For continuing education, this person is very likely to attend several Data Management related conferences and, in some cases, pursue a Professional Certification. Over one third are likely to pursue the Certified Data Management Professional or CDMP, provided by DAMA International and the ICCP.
Lack of employer support is the most significant impediment for a professional to pursue continuous education; especially a certification program. It is discouraging to find out that one third of the respondents indicated their employers do not have an interest in certification and over half did not know if their employer offered support (financial or otherwise) for pursuing certification. Correspondingly, a significant number, over two thirds, are not interested or are not sure if the would like to pursue certification as a means for continued education and self-development.
The Work Environment
This individual works in all industries and in organizations of all sizes. We found out that one in ten professionals who responded to the survey work in a small organization (100 or fewer employees), while 4 work in a medium sized organization (101 to 5,000 employees) and 5 in a large organization (5,001 or more employees).
These organizations fall in all sectors (the definition of sector is based on the US North American Industry Classification System or NAICS); the responses indicated representation for all sectors except the ‘Administrative and Support and Waste Management and Remediation Services’ sector. However, I personally had the opportunity to work in this sector and I know there are many data management professionals in these companies.
For every 10 attendees to this event, about 2 came from the ‘Finance and Insurance’ sector; one came from each of the ‘Manufacturing,’ ‘Information,’ ‘Professional,’ ‘Scientific and Technical Services,’ and ‘Health Care and Social Assistance’ sectors; about 2 came from the combined ‘Utilities,’ ‘Educational Services,’ ‘Public Administration,’ ‘Retail Trade,’ and ‘Transportation and Warehousing’ sectors; and the last attendee came from all the remaining sectors combined.

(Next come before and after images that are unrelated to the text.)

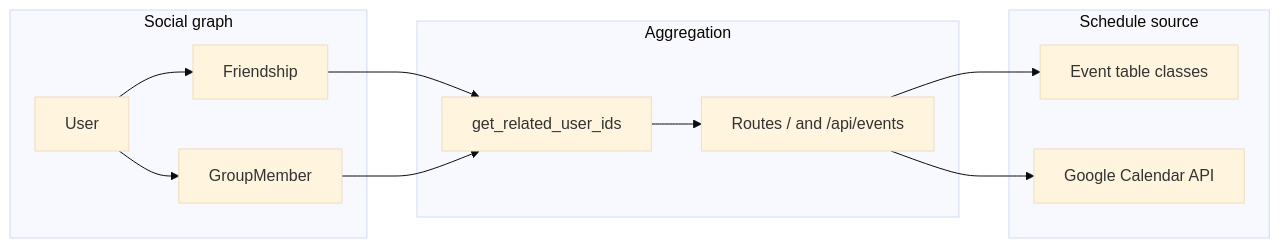
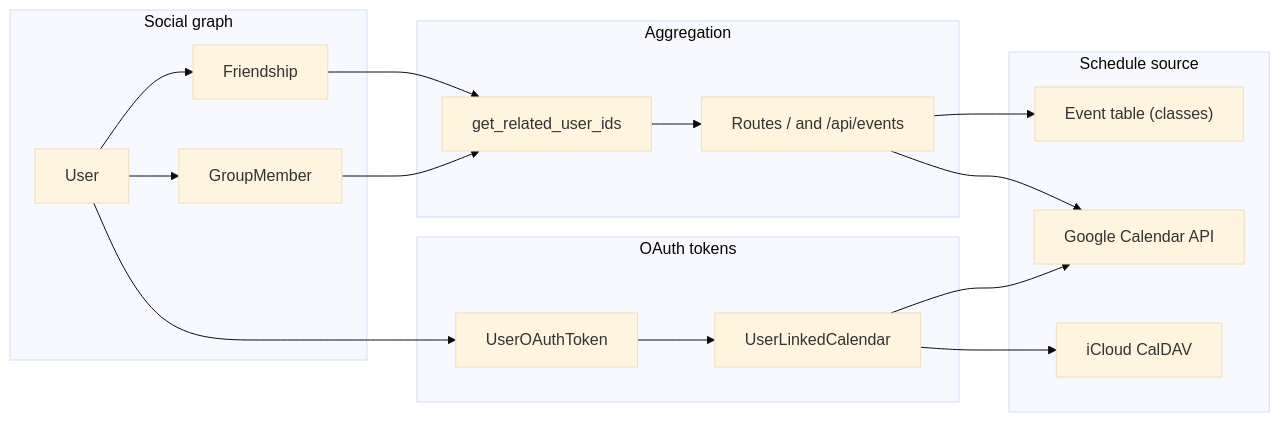
The first of 2 diagrams in AGENTS.md (maxh5/group-schedule), drawn with Mermaid (base theme) before and after one commit. The commit also changed other lines of this file and 8 other files, not shown here.

````diff
--- a/AGENTS.md
+++ b/AGENTS.md
@@ -130,23 +153,32 @@
 ```mermaid
 flowchart LR
   subgraph social [Social graph]
     User
     Friendship
     GroupMember
   end
   subgraph aggregate [Aggregation]
     getRelated["get_related_user_ids"]
     routes["Routes / and /api/events"]
   end
   subgraph data [Schedule source]
-    EventTable["Event table classes"]
+    EventTable["Event table (classes)"]
     GoogleCal["Google Calendar API"]
+    AppleCal["iCloud CalDAV"]
+  end
+  subgraph tokens [OAuth tokens]
+    UserOAuthToken
+    UserLinkedCalendar
   end
   User --> Friendship
   User --> GroupMember
   Friendship --> getRelated
   GroupMember --> getRelated
   getRelated --> routes
   routes --> EventTable
   routes --> GoogleCal
+  User --> UserOAuthToken
+  UserOAuthToken --> UserLinkedCalendar
+  UserLinkedCalendar --> GoogleCal
+  UserLinkedCalendar --> AppleCal
 ```
````
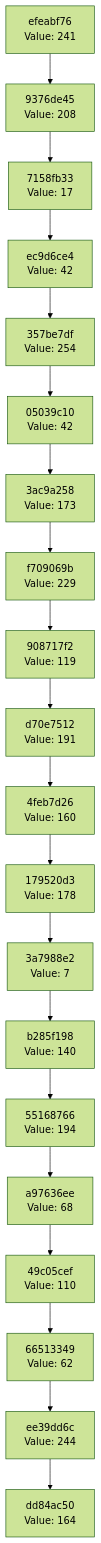
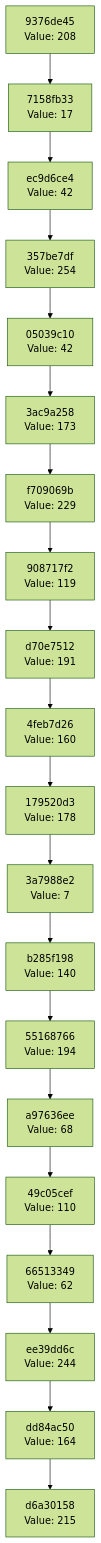
Before and after one commit to Abhisheksinha1506/hash-chain-evolver: the diagram in docs/CHAIN_VISUALIZATION.md, drawn with Mermaid (forest theme). The commit also changed 2 other files, not shown here.

Commit message:
Evolution Step

````diff
--- a/docs/CHAIN_VISUALIZATION.md
+++ b/docs/CHAIN_VISUALIZATION.md
@@ -3,42 +3,42 @@
 ```mermaid
 graph TD
-    C0["dd84ac50<br/>Value: 164"]
-    C1["ee39dd6c<br/>Value: 244"]
+    C0["d6a30158<br/>Value: 215"]
+    C1["dd84ac50<br/>Value: 164"]
     C1 --> C0
-    C2["66513349<br/>Value: 62"]
+    C2["ee39dd6c<br/>Value: 244"]
     C2 --> C1
-    C3["49c05cef<br/>Value: 110"]
+    C3["66513349<br/>Value: 62"]
     C3 --> C2
-    C4["a97636ee<br/>Value: 68"]
+    C4["49c05cef<br/>Value: 110"]
     C4 --> C3
-    C5["55168766<br/>Value: 194"]
+    C5["a97636ee<br/>Value: 68"]
     C5 --> C4
-    C6["b285f198<br/>Value: 140"]
+    C6["55168766<br/>Value: 194"]
     C6 --> C5
-    C7["3a7988e2<br/>Value: 7"]
+    C7["b285f198<br/>Value: 140"]
     C7 --> C6
-    C8["179520d3<br/>Value: 178"]
+    C8["3a7988e2<br/>Value: 7"]
     C8 --> C7
-    C9["4feb7d26<br/>Value: 160"]
+    C9["179520d3<br/>Value: 178"]
     C9 --> C8
-    C10["d70e7512<br/>Value: 191"]
+    C10["4feb7d26<br/>Value: 160"]
     C10 --> C9
-    C11["908717f2<br/>Value: 119"]
+    C11["d70e7512<br/>Value: 191"]
     C11 --> C10
-    C12["f709069b<br/>Value: 229"]
+    C12["908717f2<br/>Value: 119"]
     C12 --> C11
-    C13["3ac9a258<br/>Value: 173"]
+    C13["f709069b<br/>Value: 229"]
     C13 --> C12
-    C14["05039c10<br/>Value: 42"]
+    C14["3ac9a258<br/>Value: 173"]
     C14 --> C13
-    C15["357be7df<br/>Value: 254"]
+    C15["05039c10<br/>Value: 42"]
     C15 --> C14
-    C16["ec9d6ce4<br/>Value: 42"]
+    C16["357be7df<br/>Value: 254"]
     C16 --> C15
-    C17["7158fb33<br/>Value: 17"]
+    C17["ec9d6ce4<br/>Value: 42"]
     C17 --> C16
-    C18["9376de45<br/>Value: 208"]
+    C18["7158fb33<br/>Value: 17"]
     C18 --> C17
-    C19["efeabf76<br/>Value: 241"]
+    C19["9376de45<br/>Value: 208"]
     C19 --> C18
 ```
````
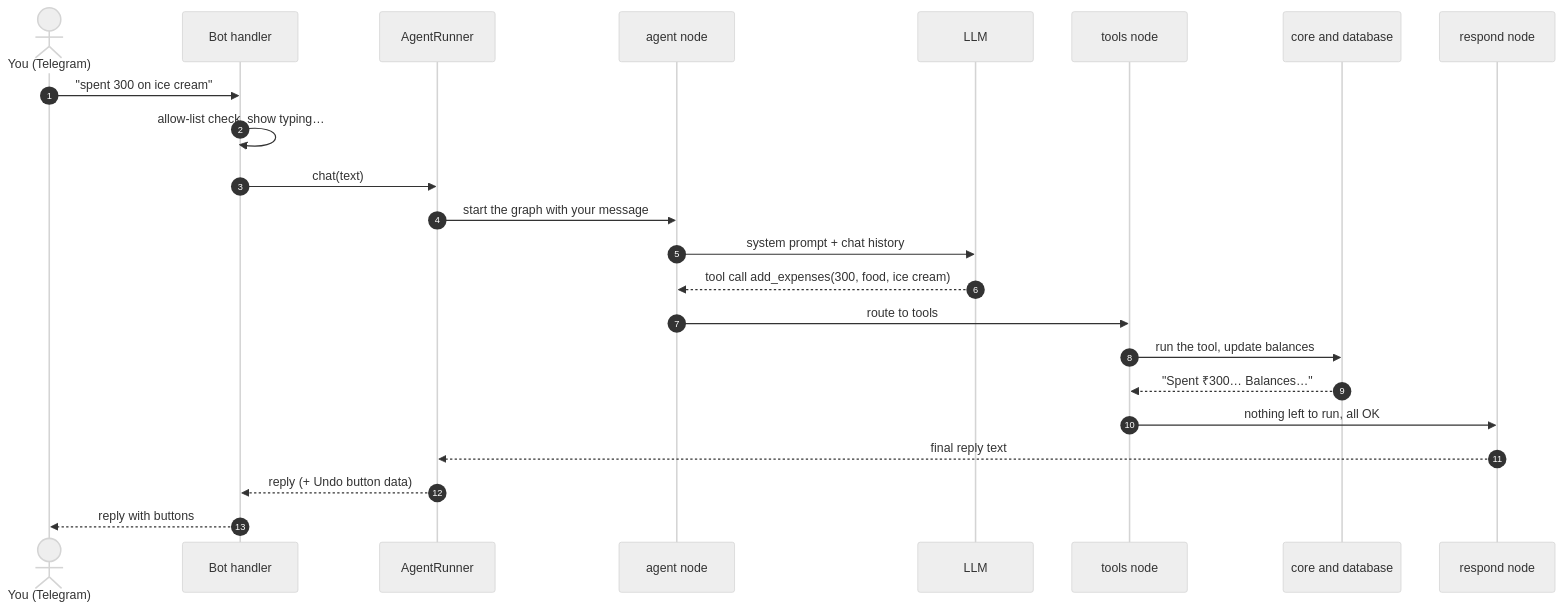
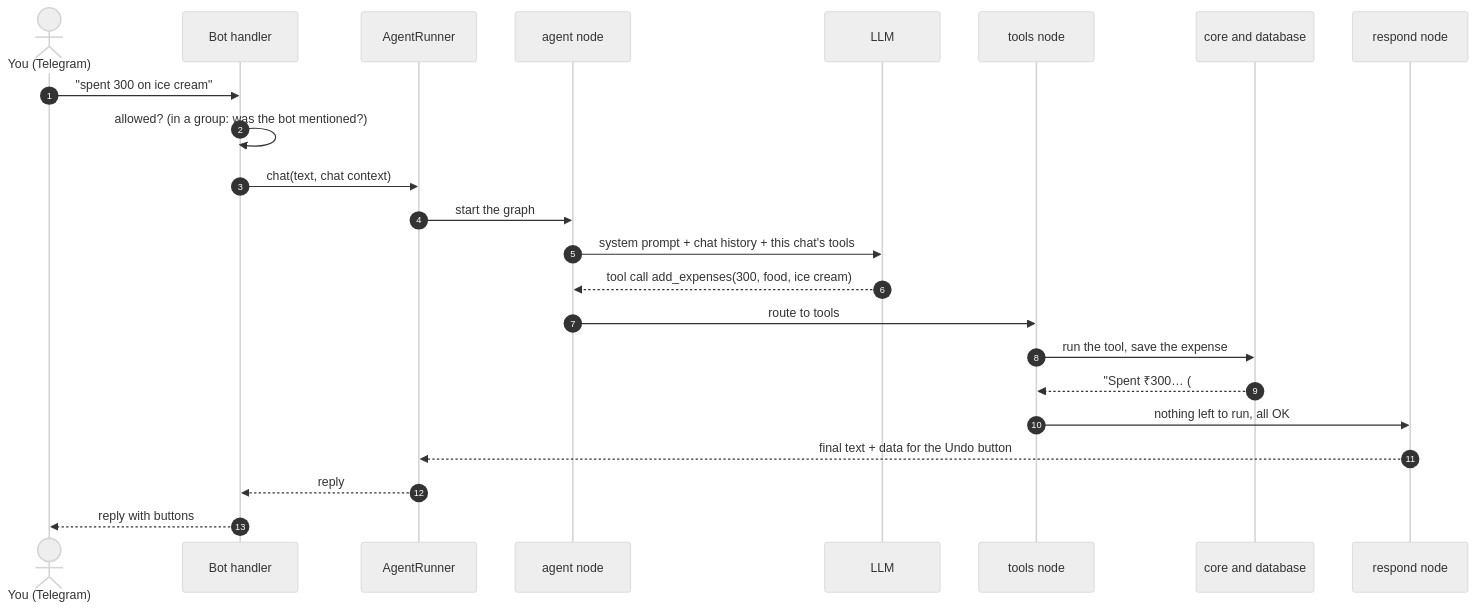
One commit to yeturu-surya-fission/Expense_Tracker changed the fourth of 6 diagrams in docs/STATE_GRAPH.md. Above: the diagram before and after it, drawn with Mermaid (neutral theme). The commit also changed other lines of this file and 3 other files, not shown here.

Commit message:
state diagram added

````diff
--- a/docs/STATE_GRAPH.md
+++ b/docs/STATE_GRAPH.md
@@ -81,26 +89,26 @@
 ```mermaid
 sequenceDiagram
     autonumber
     actor U as You (Telegram)
     participant B as Bot handler
     participant R as AgentRunner
     participant A as agent node
     participant L as LLM
     participant T as tools node
     participant C as core and database
     participant P as respond node
 
     U->>B: "spent 300 on ice cream"
-    B->>B: allow-list check, show typing…
-    B->>R: chat(text)
-    R->>A: start the graph with your message
-    A->>L: system prompt + chat history
+    B->>B: allowed? (in a group: was the bot mentioned?)
+    B->>R: chat(text, chat context)
+    R->>A: start the graph
+    A->>L: system prompt + chat history + this chat's tools
     L-->>A: tool call add_expenses(300, food, ice cream)
     A->>T: route to tools
-    T->>C: run the tool, update balances
-    C-->>T: "Spent ₹300… Balances…"
+    T->>C: run the tool, save the expense
+    C-->>T: "Spent ₹300… (#12)"
     T->>P: nothing left to run, all OK
-    P-->>R: final reply text
-    R-->>B: reply (+ Undo button data)
+    P-->>R: final text + data for the Undo button
+    R-->>B: reply
     B-->>U: reply with buttons
 ```
````
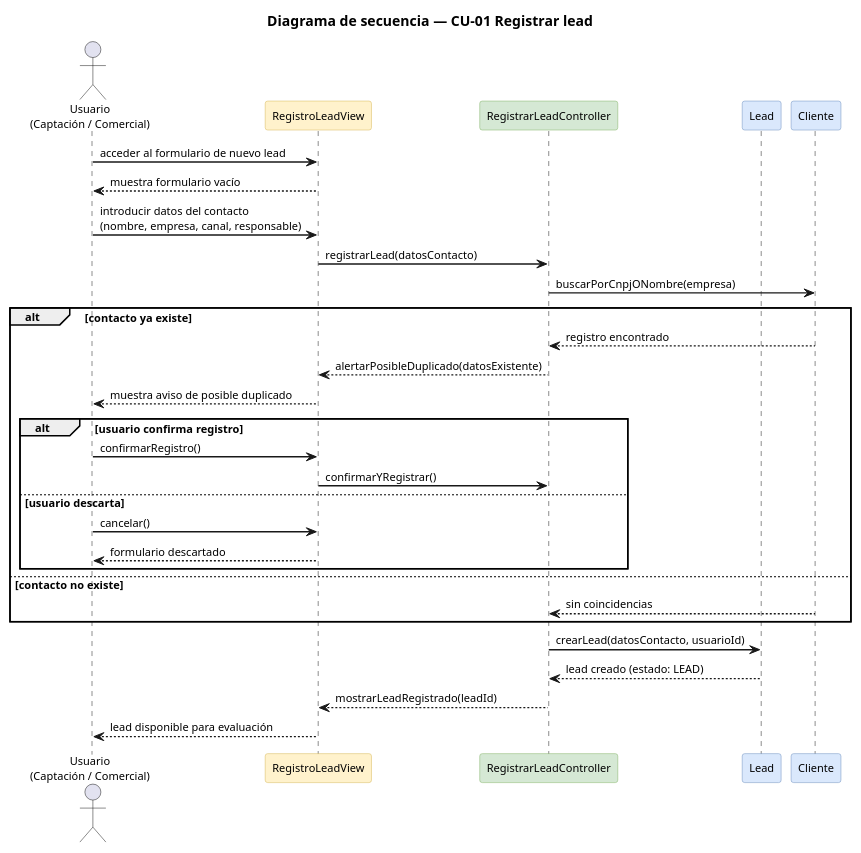
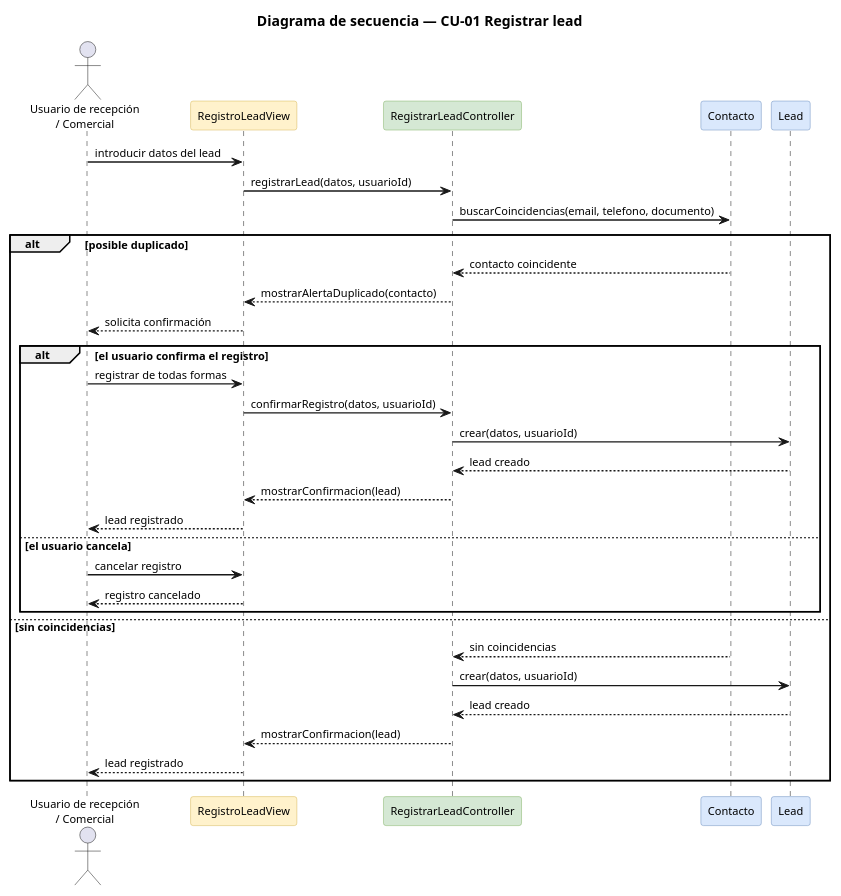
Before and after one commit to BrendaLopes/TFG-CRM-BROOKS: the diagram in docs/analisis-diseno/3.2-analisis-casos-de-uso/secuencia-CU01.puml, drawn with PlantUML. The commit also changed 17 other files, not shown here.

Commit message:
ultimas correciones diagramas arquitectura

```diff
--- a/docs/analisis-diseno/3.2-analisis-casos-de-uso/secuencia-CU01.puml
+++ b/docs/analisis-diseno/3.2-analisis-casos-de-uso/secuencia-CU01.puml
@@ -1,55 +1,55 @@
 @startuml
 title Diagrama de secuencia — CU-01 Registrar lead
 
 skinparam shadowing false
 skinparam sequenceArrowThickness 1.4
 skinparam defaultFontSize 11
 hide stereotype
 
 skinparam participant {
   BackgroundColor<<B>> #fff2cc
   BorderColor<<B>> #d6b656
   BackgroundColor<<C>> #d5e8d4
   BorderColor<<C>> #82b366
   BackgroundColor<<E>> #dae8fc
   BorderColor<<E>> #6c8ebf
 }
 
-actor "Usuario\n(Captación / Comercial)" as Usuario
+actor "Usuario de recepción\n/ Comercial" as Usuario
 
 participant "RegistroLeadView" as View <<B>>
 participant "RegistrarLeadController" as Ctrl <<C>>
-participant "Lead" as LeadModel <<E>>
-participant "Cliente" as ClienteModel <<E>>
+participant "Contacto" as Contacto <<E>>
+participant "Lead" as Lead <<E>>
 
-Usuario -> View : acceder al formulario de nuevo lead
-View --> Usuario : muestra formulario vacío
+Usuario -> View : introducir datos del lead
+View -> Ctrl : registrarLead(datos, usuarioId)
 
-Usuario -> View : introducir datos del contacto\n(nombre, empresa, canal, responsable)
-View -> Ctrl : registrarLead(datosContacto)
+Ctrl -> Contacto : buscarCoincidencias(email, telefono, documento)
 
-Ctrl -> ClienteModel : buscarPorCnpjONombre(empresa)
+alt posible duplicado
+  Contacto --> Ctrl : contacto coincidente
+  Ctrl --> View : mostrarAlertaDuplicado(contacto)
+  View --> Usuario : solicita confirmación
 
-alt contacto ya existe
-  ClienteModel --> Ctrl : registro encontrado
-  Ctrl --> View : alertarPosibleDuplicado(datosExistente)
-  View --> Usuario : muestra aviso de posible duplicado
+  alt el usuario confirma el registro
+    Usuario -> View : registrar de todas formas
+    View -> Ctrl : confirmarRegistro(datos, usuarioId)
+    Ctrl -> Lead : crear(datos, usuarioId)
+    Lead --> Ctrl : lead creado
+    Ctrl --> View : mostrarConfirmacion(lead)
+    View --> Usuario : lead registrado
+  else el usuario cancela
+    Usuario -> View : cancelar registro
+    View --> Usuario : registro cancelado
+  end
 
-  alt usuario confirma registro
-    Usuario -> View : confirmarRegistro()
-    View -> Ctrl : confirmarYRegistrar()
-  else usuario descarta
-    Usuario -> View : cancelar()
-    View --> Usuario : formulario descartado
-  end
-else contacto no existe
-  ClienteModel --> Ctrl : sin coincidencias
+else sin coincidencias
+  Contacto --> Ctrl : sin coincidencias
+  Ctrl -> Lead : crear(datos, usuarioId)
+  Lead --> Ctrl : lead creado
+  Ctrl --> View : mostrarConfirmacion(lead)
+  View --> Usuario : lead registrado
 end
 
-Ctrl -> LeadModel : crearLead(datosContacto, usuarioId)
-LeadModel --> Ctrl : lead creado (estado: LEAD)
-
-Ctrl --> View : mostrarLeadRegistrado(leadId)
-View --> Usuario : lead disponible para evaluación
-
 @enduml
```
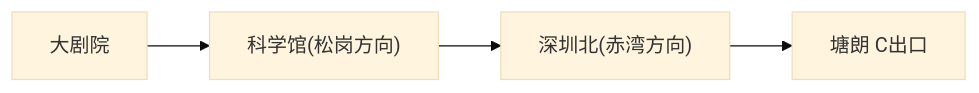
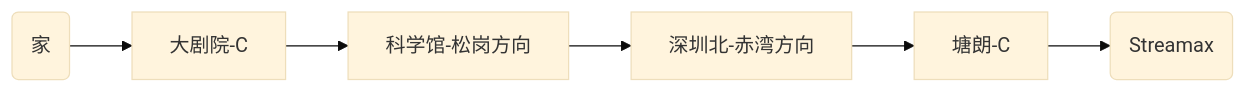
One commit to maozuxiao/my-website changed the first of 2 diagrams in docs/Streamax_Landing_Report.md. Above: the diagram before and after it, drawn with Mermaid (base theme). The commit also changed other lines of this file and 1 other file, not shown here.

````diff
--- a/docs/Streamax_Landing_Report.md
+++ b/docs/Streamax_Landing_Report.md
@@ -67,6 +67,8 @@
 ```mermaid
 graph LR
-    A["大剧院"] --> B["科学馆(松岗方向)"]
-    B --> C["深圳北(赤湾方向)"]
-    C --> D["塘朗 C出口"]
+    M(家)--> A
+    A[大剧院-C] --> B[科学馆-松岗方向]
+    B --> C[深圳北-赤湾方向]
+    C --> D[塘朗-C]
+    D --> F(Streamax)
 ```
````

The number of Data Management Professionals in an organization, and their proportion to the total number of employees, varies greatly from one organization to the next; our initial analysis was unable to determine if there are any correlations to size, location or sector. We will continue to analyze the data to determine if there are any significant correlations or insights and will keep you posted.
Collecting and analyzing information is arduous and time consuming, but the results are rewarding. DAMA International feels that now we are better prepared to serve the Data Management professional because we know this group a little better. The market analysis team is working on subsequent surveys to find out more about the jobs these people fulfill for their employers and about the state of the practice. Who knows, maybe next time we are seeking some insight, we may reach out and touch you.
The association is always seeking opportunities to collaborate with other organizations to further our understanding of the profession and those who practice it. We aim to provide all practitioners, their employers and scholars in the field with insight into this elusive group and their profession. What do you think about this article? Please let us know at email@example.com.
 The State of Practice of Data Administration – 1981, Mark L. Gillenson, Article in the Communications of the ACM, October 1982, Volume 25, Number 10.
 Trends in Data Administration, Mark L. Gillenson, MIS Quarterly, December 1985.
 Database Administration at a Crossroads: The Era of End-User-Oriented, Decentralized Data Processing, Mark L. Gillenson, Journal of Database Administration, Fall 1991.
 Global Data Management Survey – The New Economy is the Data Economy, PriceWaterhouseCoopers, authored by Henry Kenyon, John Benge, Richard Lambert and Willie Jordaan.
 Global Data Management Survey 2004 – Data Quality Management, PriceWaterhouseCoopers, authored by John Benge, George Marinos, Willie Jordaan, Paul Smith and Henry Kenyon.
 For more information visit www.dama.org.
 The Institute for Certification of Computing Professionals (www.iccp.org)
 For a complete listing of the NAICS categorization, visit http://www.census.gov/epcd/naics02/naicod02.htm.